*Try it:* Could you filter the records below down to the lines that include the word "string"?

*** The records

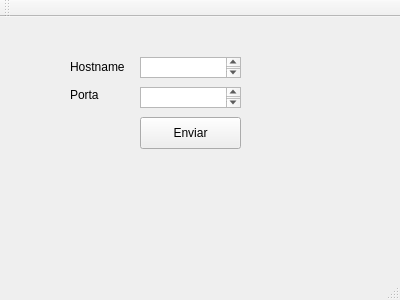
This is blackboard/blackboard.ui in rafa1um/so_6lack6oard as Qt 5 draws it before an edit. The edited form follows.
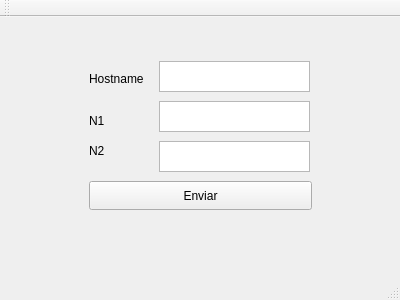
This is the edited form.

The edit to the form file:
```diff
--- a/blackboard/blackboard.ui
+++ b/blackboard/blackboard.ui
@@ -14,46 +14,54 @@
    <string>BlackBoard</string>
   </property>
   <widget class="QWidget" name="centralWidget">
-   <widget class="QPushButton" name="pushButton">
+   <widget class="QWidget" name="loginWidget" native="true">
     <property name="geometry">
      <rect>
-      <x>140</x>
-      <y>100</y>
-      <width>101</width>
-      <height>32</height>
+      <x>79</x>
+      <y>34</y>
+      <width>241</width>
+      <height>162</height>
      </rect>
     </property>
-    <property name="text">
-     <string>Enviar</string>
+    <property name="maximumSize">
+     <size>
+      <width>241</width>
+      <height>162</height>
+     </size>
     </property>
-   </widget>
    <widget class="QTextEdit" name="textEdit">
     <property name="geometry">
      <rect>
-      <x>140</x>
-      <y>40</y>
-      <width>101</width>
-      <height>21</height>
+       <x>80</x>
+       <y>10</y>
+       <width>151</width>
+       <height>31</height>
      </rect>
     </property>
    </widget>
    <widget class="QTextEdit" name="textEdit_2">
     <property name="geometry">
      <rect>
-      <x>140</x>
-      <y>70</y>
-      <width>101</width>
-      <height>21</height>
-     </rect>
-    </property>
+       <x>80</x>
+       <y>50</y>
+       <width>151</width>
+       <height>31</height>
+      </rect>
+     </property>
+     <property name="minimumSize">
+      <size>
+       <width>150</width>
+       <height>0</height>
+      </size>
+     </property>
    </widget>
    <widget class="QLabel" name="label">
     <property name="geometry">
      <rect>
-      <x>70</x>
-      <y>40</y>
+       <x>10</x>
+       <y>20</y>
       <width>61</width>
-      <height>20</height>
+       <height>16</height>
      </rect>
     </property>
     <property name="text">
@@ -63,15 +71,58 @@
    <widget class="QLabel" name="label_2">
     <property name="geometry">
      <rect>
-      <x>70</x>
-      <y>70</y>
-      <width>57</width>
-      <height>16</height>
+       <x>10</x>
+       <y>60</y>
+       <width>61</width>
+       <height>20</height>
      </rect>
     </property>
     <property name="text">
-     <string>Porta</string>
-    </property>
+      <string>N1</string>
+     </property>
+    </widget>
+    <widget class="QPushButton" name="pushButton">
+     <property name="geometry">
+      <rect>
+       <x>10</x>
+       <y>130</y>
+       <width>223</width>
+       <height>29</height>
+      </rect>
+     </property>
+     <property name="text">
+      <string>Enviar</string>
+     </property>
+    </widget>
+    <widget class="QLabel" name="label_3">
+     <property name="geometry">
+      <rect>
+       <x>10</x>
+       <y>90</y>
+       <width>61</width>
+       <height>20</height>
+      </rect>
+     </property>
+     <property name="text">
+      <string>N2</string>
+     </property>
+    </widget>
+    <widget class="QTextEdit" name="textEdit_3">
+     <property name="geometry">
+      <rect>
+       <x>80</x>
+       <y>90</y>
+       <width>151</width>
+       <height>31</height>
+      </rect>
+     </property>
+     <property name="minimumSize">
+      <size>
+       <width>150</width>
+       <height>0</height>
+      </size>
+     </property>
+    </widget>
    </widget>
   </widget>
   <widget class="QMenuBar" name="menuBar">
```
Lines whose indentation alone changed are shown as unchanged.
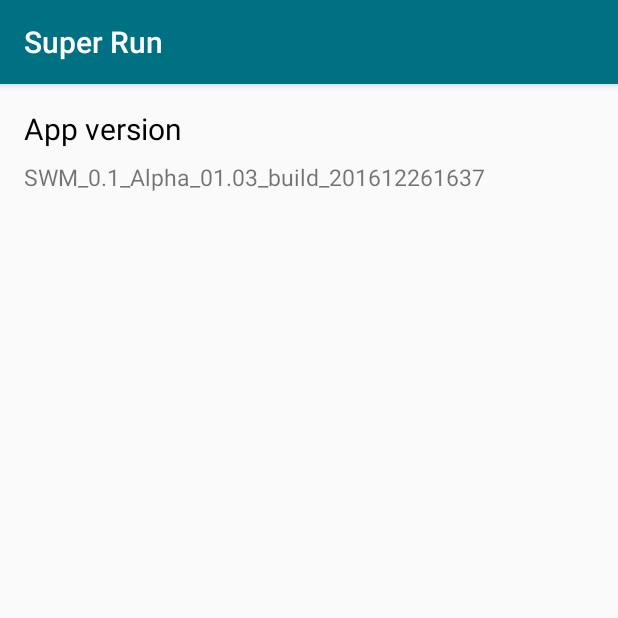
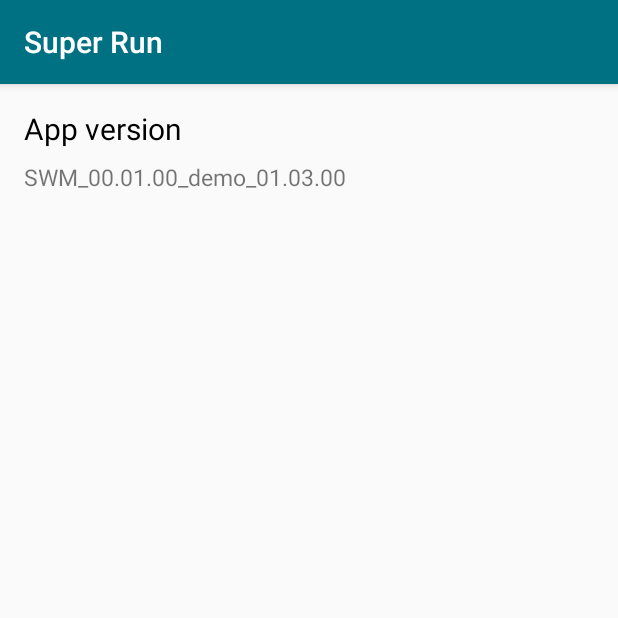
Before and after one commit to shower929/ecg, an Android app: the AppInfoActivity screen opened directly, with no data from a screen before it, on a phone screen of 412 x 824 dp, the top half of it. Run offline under Robolectric (Android 15) with nearby library versions, the phone set to English and light mode, and no system bars.

Commit message:
Demo 1.3

```diff
--- a/app/src/main/res/layout/activity_app_info.xml
+++ b/app/src/main/res/layout/activity_app_info.xml
@@ -21,7 +21,7 @@
         android:id="@+id/swm_app_version"
         android:layout_height="wrap_content"
         android:layout_width="wrap_content"
-        android:text="SWM_0.1_Alpha_01.03_build_201612261637"
+        android:text="SWM_00.01.00_demo_01.03.00"
         android:textSize="15dp"
         android:layout_below="@id/swm_app_version_label"
         android:layout_marginTop="8dp"
```
Also changed, not shown: app/src/main/java/com/swm/core/FrequencyActivity.java (+5 -5 lines).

******

*Solved exercise:*
    <string>BlackBoard</string>
-     <string>Enviar</string>
-     <string>Porta</string>
+      <string>N1</string>
+      <string>Enviar</string>
+      <string>N2</string>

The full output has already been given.